**Problem to solve:** All that is wanted is the exact lines from the first line of the data below through the line with "LIGHT_UP / 4", both ends included, with pictures omitted.

**Data supplied:**
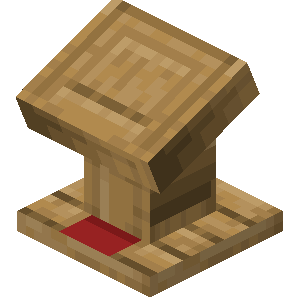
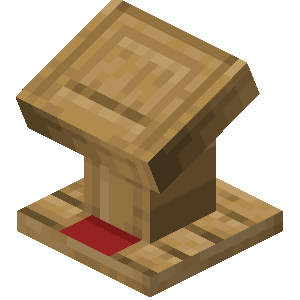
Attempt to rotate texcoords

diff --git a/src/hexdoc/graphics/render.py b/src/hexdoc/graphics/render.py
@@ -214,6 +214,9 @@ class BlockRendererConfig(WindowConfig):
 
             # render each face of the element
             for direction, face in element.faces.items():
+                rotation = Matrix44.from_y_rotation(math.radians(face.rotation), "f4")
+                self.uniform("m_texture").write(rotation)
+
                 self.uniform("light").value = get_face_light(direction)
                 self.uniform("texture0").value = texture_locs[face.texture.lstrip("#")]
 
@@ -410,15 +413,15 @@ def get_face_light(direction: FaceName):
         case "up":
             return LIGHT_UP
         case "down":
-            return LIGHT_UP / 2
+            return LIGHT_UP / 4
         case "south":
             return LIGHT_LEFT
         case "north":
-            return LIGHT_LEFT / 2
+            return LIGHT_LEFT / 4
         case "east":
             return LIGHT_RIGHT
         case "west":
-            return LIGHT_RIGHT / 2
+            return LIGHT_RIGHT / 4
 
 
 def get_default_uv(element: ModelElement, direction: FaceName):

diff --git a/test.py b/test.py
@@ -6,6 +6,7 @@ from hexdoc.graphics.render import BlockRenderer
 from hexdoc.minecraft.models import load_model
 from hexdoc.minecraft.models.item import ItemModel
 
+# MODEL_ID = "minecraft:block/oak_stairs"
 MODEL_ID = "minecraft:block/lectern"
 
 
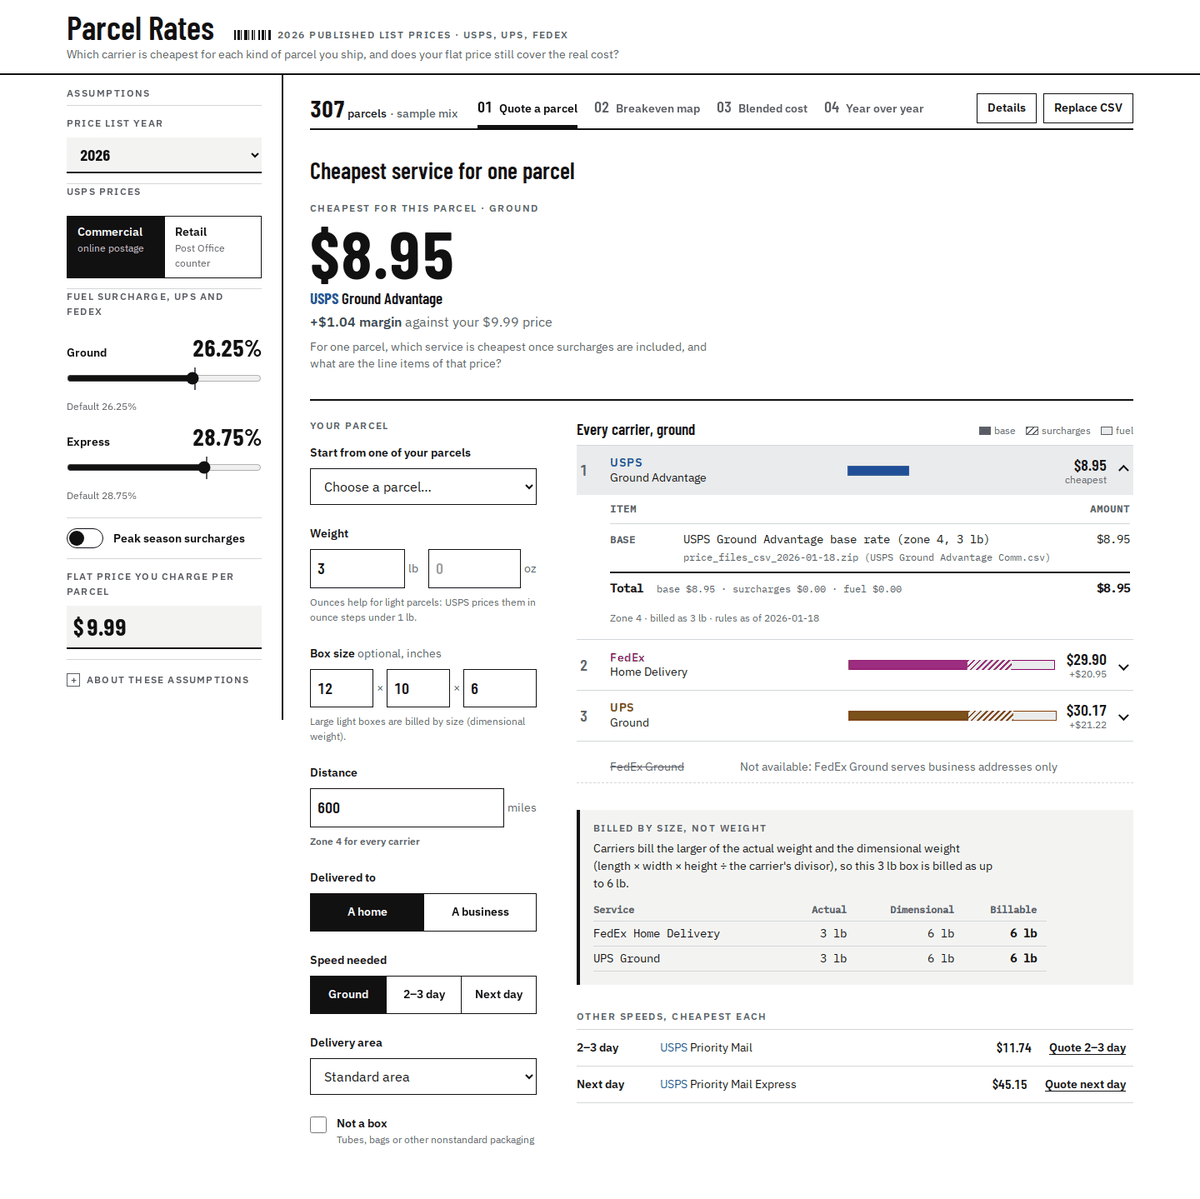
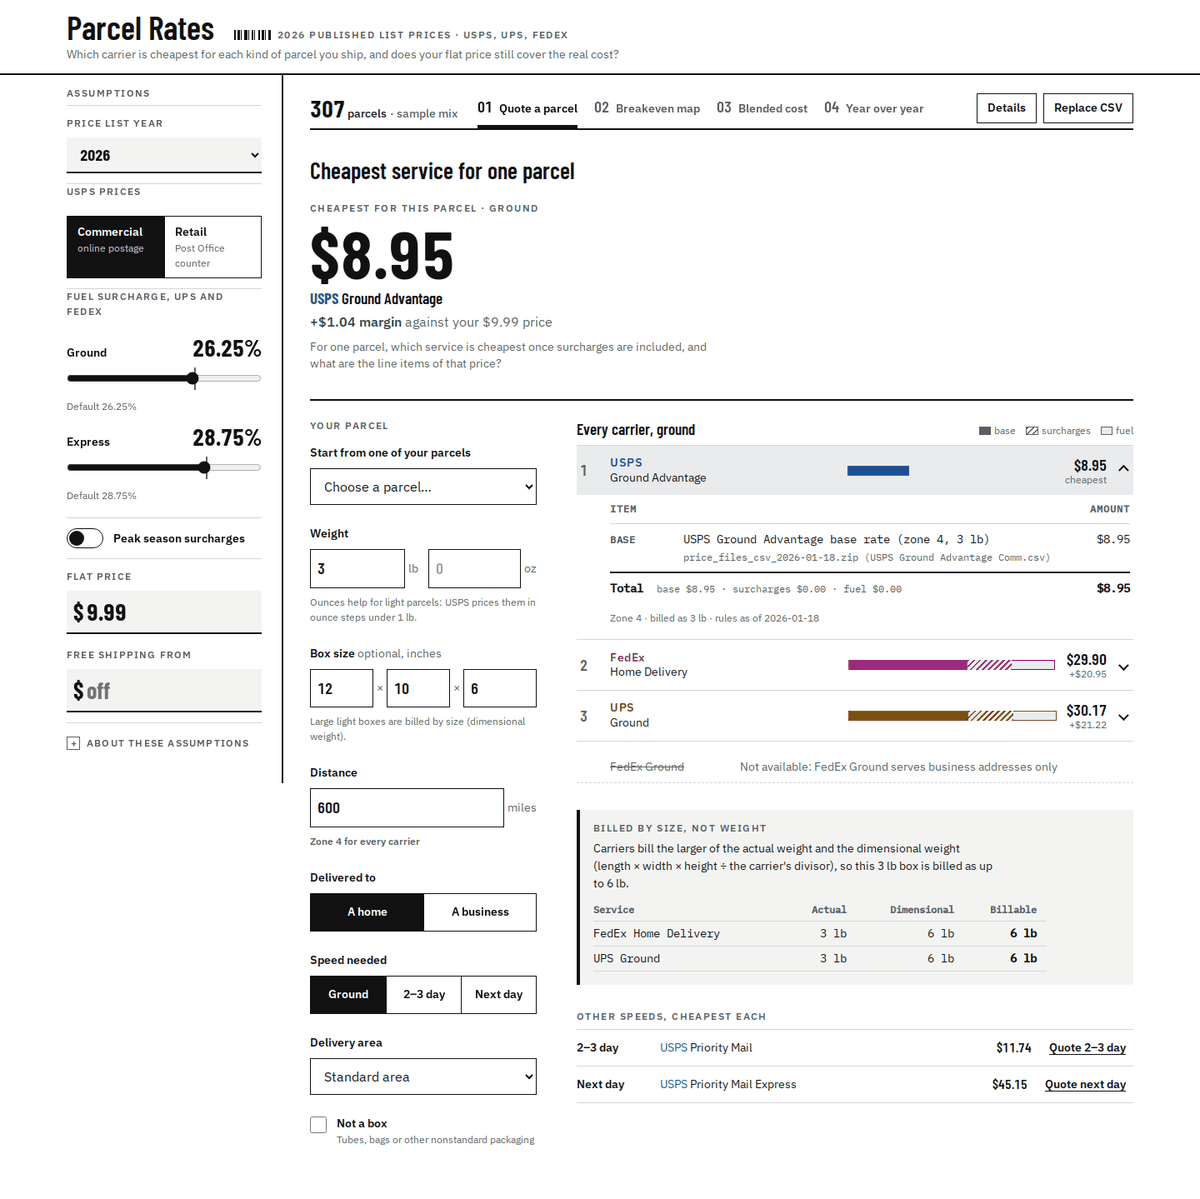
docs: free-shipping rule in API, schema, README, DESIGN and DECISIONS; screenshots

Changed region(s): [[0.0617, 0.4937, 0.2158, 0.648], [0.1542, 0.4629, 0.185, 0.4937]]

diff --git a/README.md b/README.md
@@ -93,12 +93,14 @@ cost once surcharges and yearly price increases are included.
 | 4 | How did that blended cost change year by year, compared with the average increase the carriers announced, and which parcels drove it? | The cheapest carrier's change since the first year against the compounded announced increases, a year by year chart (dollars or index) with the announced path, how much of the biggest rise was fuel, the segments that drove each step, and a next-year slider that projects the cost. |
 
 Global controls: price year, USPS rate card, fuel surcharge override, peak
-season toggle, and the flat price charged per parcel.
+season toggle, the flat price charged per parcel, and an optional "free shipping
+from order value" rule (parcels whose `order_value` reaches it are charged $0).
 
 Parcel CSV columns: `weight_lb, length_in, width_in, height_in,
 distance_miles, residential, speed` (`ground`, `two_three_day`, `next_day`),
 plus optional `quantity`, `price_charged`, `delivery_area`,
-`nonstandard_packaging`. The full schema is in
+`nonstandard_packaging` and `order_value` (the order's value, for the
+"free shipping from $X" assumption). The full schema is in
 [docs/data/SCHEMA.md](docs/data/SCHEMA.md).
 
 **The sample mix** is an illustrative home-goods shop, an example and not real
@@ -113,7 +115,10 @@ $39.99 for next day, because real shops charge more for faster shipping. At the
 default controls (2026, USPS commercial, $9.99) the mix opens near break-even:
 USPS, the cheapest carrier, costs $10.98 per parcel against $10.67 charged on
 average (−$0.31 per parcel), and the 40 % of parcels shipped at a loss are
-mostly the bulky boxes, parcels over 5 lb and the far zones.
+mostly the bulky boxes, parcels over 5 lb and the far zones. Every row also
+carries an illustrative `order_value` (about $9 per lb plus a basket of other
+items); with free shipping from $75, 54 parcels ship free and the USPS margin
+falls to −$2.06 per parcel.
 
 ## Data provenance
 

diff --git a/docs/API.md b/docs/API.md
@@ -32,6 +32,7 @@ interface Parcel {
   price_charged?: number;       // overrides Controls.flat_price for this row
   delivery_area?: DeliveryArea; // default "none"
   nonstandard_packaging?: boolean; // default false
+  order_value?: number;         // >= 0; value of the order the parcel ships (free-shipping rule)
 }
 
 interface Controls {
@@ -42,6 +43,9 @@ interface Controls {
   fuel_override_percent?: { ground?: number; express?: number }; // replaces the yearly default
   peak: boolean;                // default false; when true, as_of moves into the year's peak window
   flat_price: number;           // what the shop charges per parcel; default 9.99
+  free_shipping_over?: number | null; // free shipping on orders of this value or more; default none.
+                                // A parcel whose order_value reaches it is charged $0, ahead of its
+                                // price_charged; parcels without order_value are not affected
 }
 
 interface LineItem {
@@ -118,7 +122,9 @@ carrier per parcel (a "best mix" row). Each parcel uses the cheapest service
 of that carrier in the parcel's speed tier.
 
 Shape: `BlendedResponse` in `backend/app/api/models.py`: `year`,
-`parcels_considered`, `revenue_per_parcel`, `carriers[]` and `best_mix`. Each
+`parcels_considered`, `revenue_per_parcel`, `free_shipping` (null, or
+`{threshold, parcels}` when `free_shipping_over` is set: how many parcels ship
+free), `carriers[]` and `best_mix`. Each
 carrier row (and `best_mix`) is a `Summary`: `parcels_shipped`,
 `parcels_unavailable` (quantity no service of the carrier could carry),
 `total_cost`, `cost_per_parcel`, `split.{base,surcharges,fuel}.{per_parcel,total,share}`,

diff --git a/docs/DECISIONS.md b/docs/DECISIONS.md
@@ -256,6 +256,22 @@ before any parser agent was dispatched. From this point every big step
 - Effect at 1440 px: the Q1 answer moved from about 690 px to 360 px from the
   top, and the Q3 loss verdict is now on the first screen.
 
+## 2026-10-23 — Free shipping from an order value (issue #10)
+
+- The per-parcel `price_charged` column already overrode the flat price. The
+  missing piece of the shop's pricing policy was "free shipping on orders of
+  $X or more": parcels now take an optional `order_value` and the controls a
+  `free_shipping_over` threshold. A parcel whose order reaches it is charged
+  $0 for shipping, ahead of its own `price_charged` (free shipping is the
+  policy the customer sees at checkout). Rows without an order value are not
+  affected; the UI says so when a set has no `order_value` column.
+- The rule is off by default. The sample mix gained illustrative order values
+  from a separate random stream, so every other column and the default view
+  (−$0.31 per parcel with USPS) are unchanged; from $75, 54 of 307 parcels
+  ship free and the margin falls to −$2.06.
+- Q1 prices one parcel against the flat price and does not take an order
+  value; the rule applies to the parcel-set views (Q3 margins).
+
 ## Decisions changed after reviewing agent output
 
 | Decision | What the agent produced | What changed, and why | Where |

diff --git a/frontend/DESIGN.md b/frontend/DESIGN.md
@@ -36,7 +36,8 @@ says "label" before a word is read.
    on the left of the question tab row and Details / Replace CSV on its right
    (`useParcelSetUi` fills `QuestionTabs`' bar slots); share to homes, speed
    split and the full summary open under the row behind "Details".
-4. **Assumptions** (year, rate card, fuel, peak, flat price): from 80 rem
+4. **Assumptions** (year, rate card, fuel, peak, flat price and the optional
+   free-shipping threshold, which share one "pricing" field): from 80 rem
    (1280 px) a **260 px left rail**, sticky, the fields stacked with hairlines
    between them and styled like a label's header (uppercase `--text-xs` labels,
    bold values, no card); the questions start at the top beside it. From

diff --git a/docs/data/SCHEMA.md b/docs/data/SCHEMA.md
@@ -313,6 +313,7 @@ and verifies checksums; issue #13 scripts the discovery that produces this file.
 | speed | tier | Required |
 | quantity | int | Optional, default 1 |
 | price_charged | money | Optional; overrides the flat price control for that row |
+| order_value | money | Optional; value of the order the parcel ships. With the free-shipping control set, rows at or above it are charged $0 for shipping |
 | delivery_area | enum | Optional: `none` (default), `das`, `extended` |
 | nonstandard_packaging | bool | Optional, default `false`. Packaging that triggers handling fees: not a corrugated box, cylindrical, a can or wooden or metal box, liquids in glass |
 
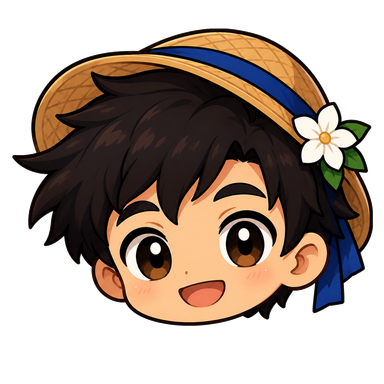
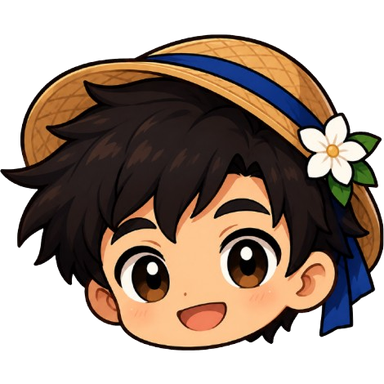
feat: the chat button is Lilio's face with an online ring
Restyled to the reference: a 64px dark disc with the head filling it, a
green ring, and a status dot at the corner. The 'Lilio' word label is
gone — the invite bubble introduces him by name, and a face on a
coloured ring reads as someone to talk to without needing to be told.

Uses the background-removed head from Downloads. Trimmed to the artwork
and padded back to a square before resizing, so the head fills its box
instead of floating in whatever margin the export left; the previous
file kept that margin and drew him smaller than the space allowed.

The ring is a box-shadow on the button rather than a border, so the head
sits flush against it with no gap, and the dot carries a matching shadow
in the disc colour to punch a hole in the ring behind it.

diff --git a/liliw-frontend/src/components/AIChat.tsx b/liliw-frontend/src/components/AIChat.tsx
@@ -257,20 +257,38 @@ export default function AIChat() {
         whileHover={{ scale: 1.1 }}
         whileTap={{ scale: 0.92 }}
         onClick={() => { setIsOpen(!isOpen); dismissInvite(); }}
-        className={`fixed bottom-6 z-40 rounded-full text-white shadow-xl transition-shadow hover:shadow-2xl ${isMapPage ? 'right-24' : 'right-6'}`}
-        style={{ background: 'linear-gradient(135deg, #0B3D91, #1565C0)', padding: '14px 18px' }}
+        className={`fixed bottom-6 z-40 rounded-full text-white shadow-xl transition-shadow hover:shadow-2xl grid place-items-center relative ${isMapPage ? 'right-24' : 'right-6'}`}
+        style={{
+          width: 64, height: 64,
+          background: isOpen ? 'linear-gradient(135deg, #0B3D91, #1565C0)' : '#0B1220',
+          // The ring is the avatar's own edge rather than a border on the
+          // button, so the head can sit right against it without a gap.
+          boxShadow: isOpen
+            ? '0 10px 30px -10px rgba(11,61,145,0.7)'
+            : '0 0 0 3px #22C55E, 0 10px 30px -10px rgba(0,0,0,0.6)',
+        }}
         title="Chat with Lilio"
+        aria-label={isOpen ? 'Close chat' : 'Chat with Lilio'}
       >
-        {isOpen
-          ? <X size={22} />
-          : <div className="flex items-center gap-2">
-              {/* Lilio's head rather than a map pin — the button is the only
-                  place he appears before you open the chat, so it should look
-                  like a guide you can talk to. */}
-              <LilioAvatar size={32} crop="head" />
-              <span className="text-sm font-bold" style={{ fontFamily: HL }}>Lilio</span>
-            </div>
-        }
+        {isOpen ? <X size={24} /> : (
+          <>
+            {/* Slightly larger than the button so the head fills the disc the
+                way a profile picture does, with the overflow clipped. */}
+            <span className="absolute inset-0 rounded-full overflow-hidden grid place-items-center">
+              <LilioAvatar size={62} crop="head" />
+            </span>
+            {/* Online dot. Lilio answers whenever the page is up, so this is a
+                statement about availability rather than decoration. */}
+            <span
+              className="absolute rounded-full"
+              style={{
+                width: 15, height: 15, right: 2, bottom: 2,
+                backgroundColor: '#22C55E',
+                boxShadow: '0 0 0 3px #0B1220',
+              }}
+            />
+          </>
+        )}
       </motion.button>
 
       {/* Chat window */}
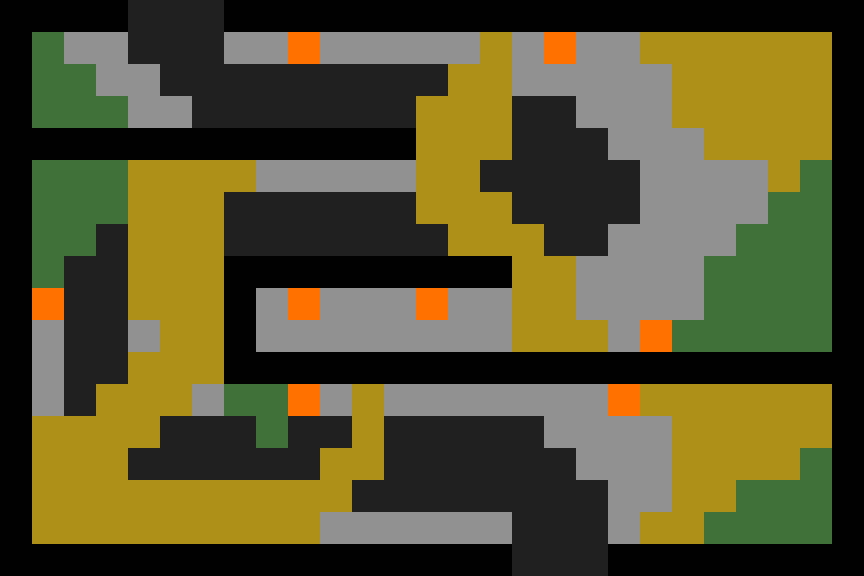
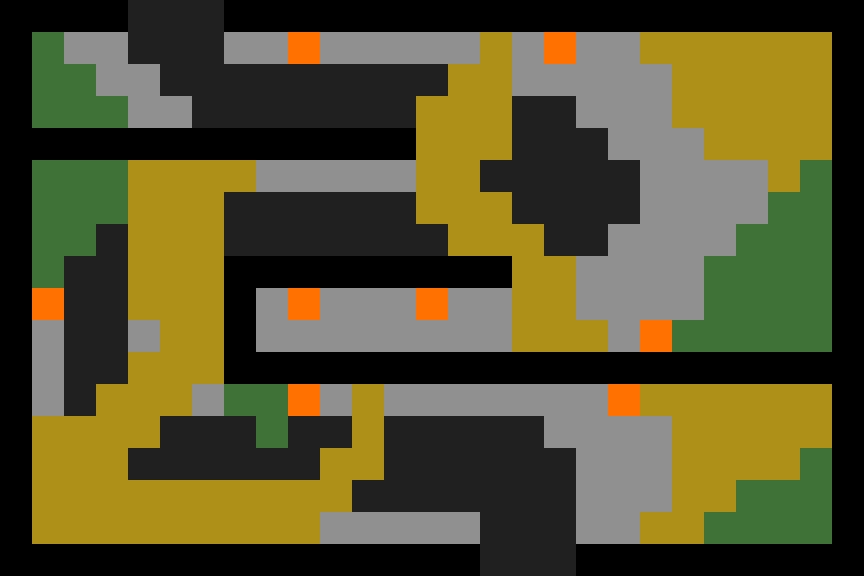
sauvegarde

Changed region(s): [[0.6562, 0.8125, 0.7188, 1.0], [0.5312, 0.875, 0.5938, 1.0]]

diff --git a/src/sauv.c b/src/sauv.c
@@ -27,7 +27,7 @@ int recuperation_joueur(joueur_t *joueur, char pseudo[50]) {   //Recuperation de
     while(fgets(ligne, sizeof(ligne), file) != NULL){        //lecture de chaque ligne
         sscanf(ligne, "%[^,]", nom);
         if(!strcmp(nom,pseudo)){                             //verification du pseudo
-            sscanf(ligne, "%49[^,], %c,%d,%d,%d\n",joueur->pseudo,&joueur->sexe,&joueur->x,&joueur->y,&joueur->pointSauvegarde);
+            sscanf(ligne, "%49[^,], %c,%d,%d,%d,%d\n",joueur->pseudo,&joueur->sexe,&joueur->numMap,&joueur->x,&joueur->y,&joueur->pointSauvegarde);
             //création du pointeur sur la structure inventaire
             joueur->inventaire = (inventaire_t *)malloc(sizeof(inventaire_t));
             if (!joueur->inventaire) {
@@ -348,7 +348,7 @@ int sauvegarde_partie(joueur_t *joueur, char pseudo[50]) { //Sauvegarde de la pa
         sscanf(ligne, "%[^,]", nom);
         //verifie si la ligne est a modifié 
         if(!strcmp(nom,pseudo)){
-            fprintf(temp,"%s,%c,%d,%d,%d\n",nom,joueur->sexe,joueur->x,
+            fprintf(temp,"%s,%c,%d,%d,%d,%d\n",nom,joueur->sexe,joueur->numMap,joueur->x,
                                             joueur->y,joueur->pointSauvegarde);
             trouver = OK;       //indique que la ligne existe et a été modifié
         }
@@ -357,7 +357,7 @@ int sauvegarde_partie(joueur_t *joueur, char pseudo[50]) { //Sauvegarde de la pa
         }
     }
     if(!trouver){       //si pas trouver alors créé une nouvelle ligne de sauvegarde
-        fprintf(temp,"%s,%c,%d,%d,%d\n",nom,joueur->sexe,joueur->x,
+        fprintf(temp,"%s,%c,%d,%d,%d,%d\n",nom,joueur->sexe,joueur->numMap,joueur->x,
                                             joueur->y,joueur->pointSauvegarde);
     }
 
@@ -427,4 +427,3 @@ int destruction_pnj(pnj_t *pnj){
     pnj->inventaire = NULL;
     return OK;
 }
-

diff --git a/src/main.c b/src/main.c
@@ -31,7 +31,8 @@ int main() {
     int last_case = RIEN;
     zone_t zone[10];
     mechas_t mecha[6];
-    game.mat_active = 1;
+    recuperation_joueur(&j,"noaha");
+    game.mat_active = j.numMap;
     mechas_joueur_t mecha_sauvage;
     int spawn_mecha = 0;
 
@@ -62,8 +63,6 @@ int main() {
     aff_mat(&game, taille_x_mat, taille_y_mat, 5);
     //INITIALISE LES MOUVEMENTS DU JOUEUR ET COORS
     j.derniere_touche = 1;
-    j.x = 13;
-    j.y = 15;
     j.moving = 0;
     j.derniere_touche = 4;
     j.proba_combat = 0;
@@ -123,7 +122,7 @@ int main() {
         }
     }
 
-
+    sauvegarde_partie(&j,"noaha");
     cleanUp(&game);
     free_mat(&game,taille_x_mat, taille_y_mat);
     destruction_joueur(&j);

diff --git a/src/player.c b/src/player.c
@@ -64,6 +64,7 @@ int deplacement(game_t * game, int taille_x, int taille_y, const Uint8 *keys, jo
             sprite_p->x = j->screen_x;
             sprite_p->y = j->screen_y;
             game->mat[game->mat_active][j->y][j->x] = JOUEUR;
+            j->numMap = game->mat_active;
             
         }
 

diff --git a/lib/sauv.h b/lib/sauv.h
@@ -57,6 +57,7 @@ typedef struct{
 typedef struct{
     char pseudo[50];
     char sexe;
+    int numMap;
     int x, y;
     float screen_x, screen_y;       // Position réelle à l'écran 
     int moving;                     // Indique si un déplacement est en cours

**Written response:**
Attempt to rotate texcoords

diff --git a/src/hexdoc/graphics/render.py b/src/hexdoc/graphics/render.py
@@ -214,6 +214,9 @@ class BlockRendererConfig(WindowConfig):
 
             # render each face of the element
             for direction, face in element.faces.items():
+                rotation = Matrix44.from_y_rotation(math.radians(face.rotation), "f4")
+                self.uniform("m_texture").write(rotation)
+
                 self.uniform("light").value = get_face_light(direction)
                 self.uniform("texture0").value = texture_locs[face.texture.lstrip("#")]
 
@@ -410,15 +413,15 @@ def get_face_light(direction: FaceName):
         case "up":
             return LIGHT_UP
         case "down":
-            return LIGHT_UP / 2
+            return LIGHT_UP / 4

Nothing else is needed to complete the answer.